═══ INPUT RECORDS

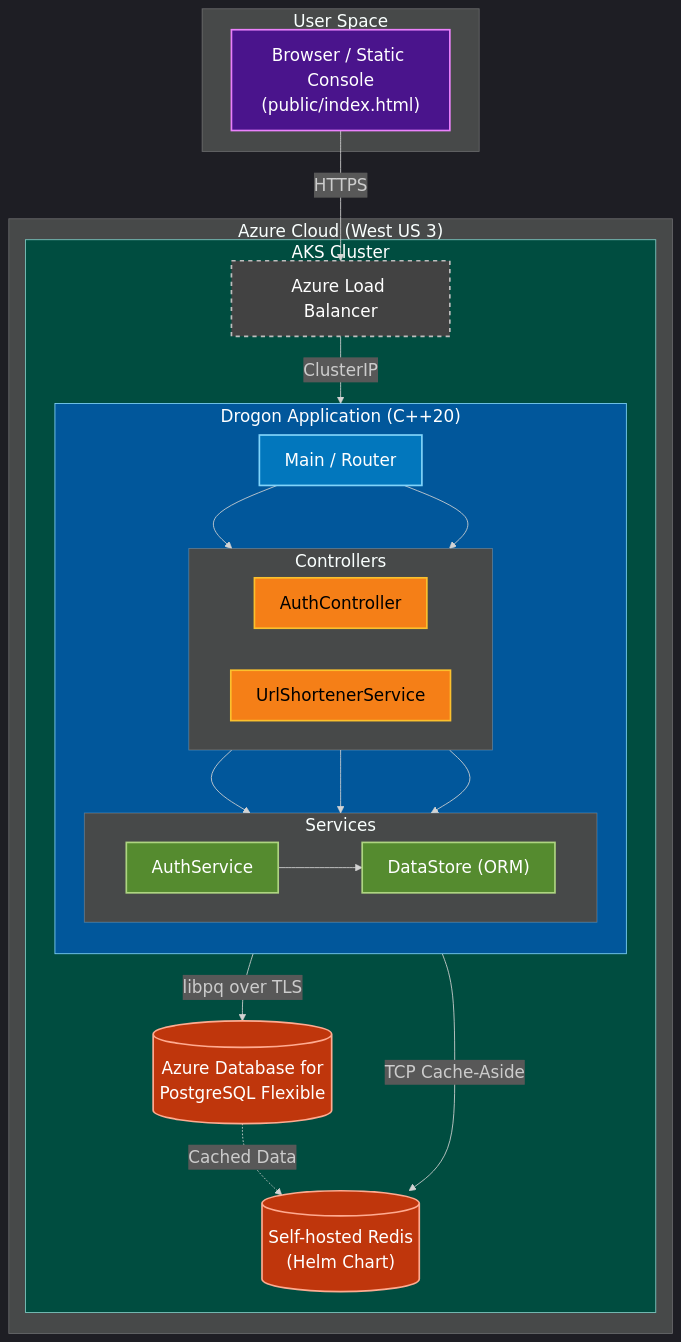
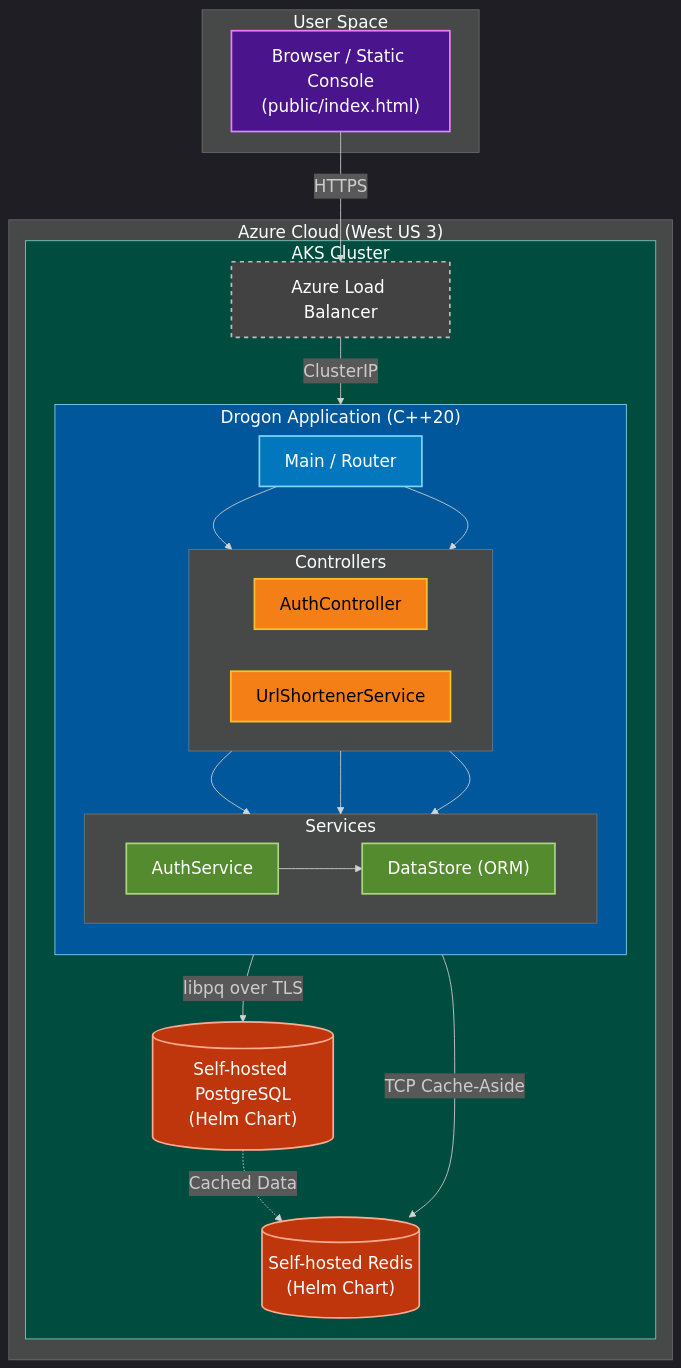
One commit to rajeshkumarblr/myurlshortener changed the diagram in docs/architecture.mmd. Above: the diagram before and after it, drawn with Mermaid. The commit also changed 3 other files, not shown here.

Commit message:
Migrate to self-hosted PostgreSQL via Helm in AKS

```diff
--- a/docs/architecture.mmd
+++ b/docs/architecture.mmd
@@ -1,66 +1,66 @@
 %%{init: {'theme': 'dark', 'themeVariables': { 'fontSize': '20px', 'fontFamily': 'Segoe UI, Tahoma, Geneva, Verdana, sans-serif' }}}%%
 flowchart TB
     subgraph Client [User Space]
         Browser["Browser / Static Console<br>(public/index.html)"]
     end
 
     subgraph Azure ["Azure Cloud (West US 3)"]
         
         subgraph AKS ["AKS Cluster"]
             ALB["Azure Load Balancer"]
 
             subgraph App ["Drogon Application (C++20)"]
                 direction TB
                 Router["Main / Router"]
                 
                 subgraph Controllers ["Controllers"]
                     direction LR
                     AC["AuthController"]
                     US["UrlShortenerService"]
                 end
                 
                 subgraph Services ["Services"]
                     direction LR
                     AS["AuthService"]
                     DS["DataStore (ORM)"]
                 end
             end
 
             Redis[("Self-hosted Redis<br>(Helm Chart)")]
-            Postgres[("Azure Database for<br>PostgreSQL Flexible")]
+            Postgres[("Self-hosted PostgreSQL<br>(Helm Chart)")]
         end
     end
 
     Browser -->|HTTPS| ALB
     ALB -->|ClusterIP| Router
     
     Router --> AC
     Router --> US
     
     AC --> AS
     US --> AS
     
     AS --> DS
     US --> DS
     
     DS -->|libpq over TLS| Postgres
     US -->|TCP Cache-Aside| Redis
     Postgres -.->|Cached Data| Redis
 
     %% Styling
     classDef default color:#fff,stroke-width:2px;
     
     style Browser fill:#4a148c,stroke:#ea80fc
     style ALB fill:#424242,stroke:#bdbdbd,stroke-dasharray: 5 5
     
     style AKS fill:#004d40,stroke:#80cbc4,color:#fff
     style App fill:#01579b,stroke:#81d4fa,color:#fff
     style Router fill:#0277bd,stroke:#81d4fa
     
     style AC fill:#f57f17,stroke:#fbc02d,color:#000
     style US fill:#f57f17,stroke:#fbc02d,color:#000
     style AS fill:#558b2f,stroke:#aed581
     style DS fill:#558b2f,stroke:#aed581
 
     style Redis fill:#bf360c,stroke:#ffab91
     style Postgres fill:#bf360c,stroke:#ffab91
```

══════

TASK STATEMENT: For each line in the entries that contains the string "subgraph", make a copy.

OUTPUT FOR THIS EXERCISE:
     subgraph Client [User Space]
     subgraph Azure ["Azure Cloud (West US 3)"]
         subgraph AKS ["AKS Cluster"]
             subgraph App ["Drogon Application (C++20)"]
                 subgraph Controllers ["Controllers"]
                 subgraph Services ["Services"]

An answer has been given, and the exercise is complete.